[Change detection outputs]
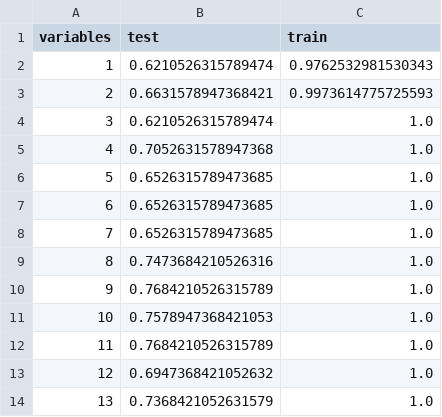
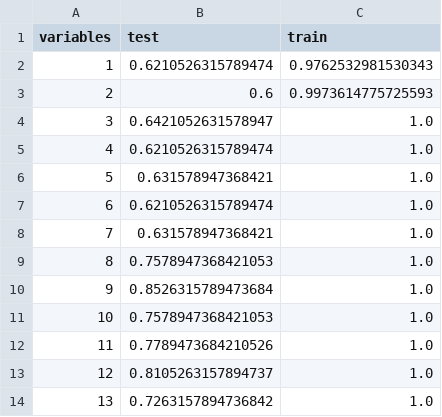
Before and after one commit to ahmetcankal/bagimsiz_denetim, a CSV file: Results/Decision Tree_results.csv, drawn as a sheet.

```diff
--- a/Results/Decision Tree_results.csv
+++ b/Results/Decision Tree_results.csv
@@ -2,13 +2,13 @@ variables,test,train
 1,0.6210526315789474,0.9762532981530343
-2,0.6631578947368421,0.9973614775725593
-3,0.6210526315789474,1.0
-4,0.7052631578947368,1.0
-5,0.6526315789473685,1.0
-6,0.6526315789473685,1.0
-7,0.6526315789473685,1.0
-8,0.7473684210526316,1.0
-9,0.7684210526315789,1.0
+2,0.6,0.9973614775725593
+3,0.6421052631578947,1.0
+4,0.6210526315789474,1.0
+5,0.631578947368421,1.0
+6,0.6210526315789474,1.0
+7,0.631578947368421,1.0
+8,0.7578947368421053,1.0
+9,0.8526315789473684,1.0
 10,0.7578947368421053,1.0
-11,0.7684210526315789,1.0
-12,0.6947368421052632,1.0
-13,0.7368421052631579,1.0
+11,0.7789473684210526,1.0
+12,0.8105263157894737,1.0
+13,0.7263157894736842,1.0
```
Also changed, not shown: Results/random forest_results.csv, Results/svm_linear_results.csv, 14 other files.
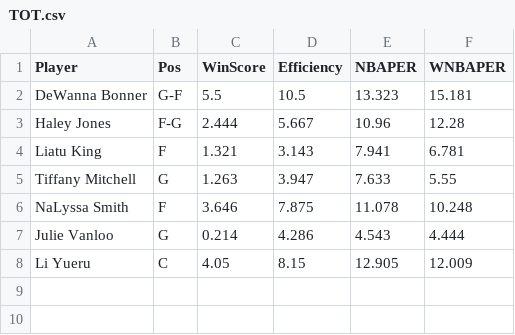
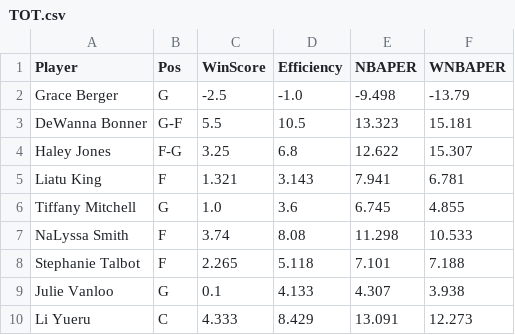
Before and after one commit to smonroe6/WNBA-Player-Rating, a CSV file: data/Metrics/CurrentSeasonTeams/TOT.csv, drawn as a sheet.

```diff
--- a/data/Metrics/CurrentSeasonTeams/TOT.csv
+++ b/data/Metrics/CurrentSeasonTeams/TOT.csv
@@ -1,8 +1,10 @@
 Player,Pos,WinScore,Efficiency,NBAPER,WNBAPER
+Grace Berger,G,-2.5,-1.0,-9.498,-13.79
 DeWanna Bonner,G-F,5.5,10.5,13.323,15.181
-Haley Jones,F-G,2.444,5.667,10.96,12.28
+Haley Jones,F-G,3.25,6.8,12.622,15.307
 Liatu King,F,1.321,3.143,7.941,6.781
-Tiffany Mitchell,G,1.263,3.947,7.633,5.55
-NaLyssa Smith,F,3.646,7.875,11.078,10.248
-Julie Vanloo,G,0.214,4.286,4.543,4.444
-Li Yueru,C,4.05,8.15,12.905,12.009
+Tiffany Mitchell,G,1.0,3.6,6.745,4.855
+NaLyssa Smith,F,3.74,8.08,11.298,10.533
+Stephanie Talbot,F,2.265,5.118,7.101,7.188
+Julie Vanloo,G,0.1,4.133,4.307,3.938
+Li Yueru,C,4.333,8.429,13.091,12.273
```
Also changed, not shown: data/Cleaned/2025Data.csv, data/Metrics/CurrentSeasonTeams/2025Metrics.csv, 18 other files.
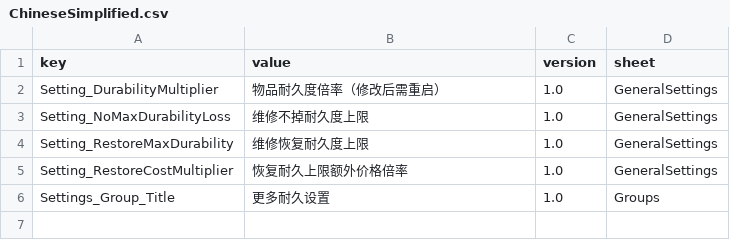
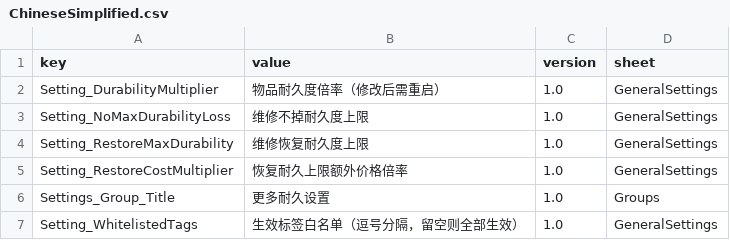
Before and after one commit to LOVEIII486/MoreDurability, a CSV file: Localization/ChineseSimplified.csv, drawn as a sheet; the diff names each change by its address in the sheet, - before the commit and + after, or states it on an @@ line.

```diff
--- a/Localization/ChineseSimplified.csv
+++ b/Localization/ChineseSimplified.csv
+row 7: Setting_WhitelistedTags | 生效标签白名单（逗号分隔，留空则全部生效） | 1.0 | GeneralSettings
```
Also changed, not shown: Localization/English.csv, 6 other files.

**Required action:** Check each line of the data above, and please copy the ones in which the string "Smith" occurs.

**Output below:**
-NaLyssa Smith,F,3.646,7.875,11.078,10.248
+NaLyssa Smith,F,3.74,8.08,11.298,10.533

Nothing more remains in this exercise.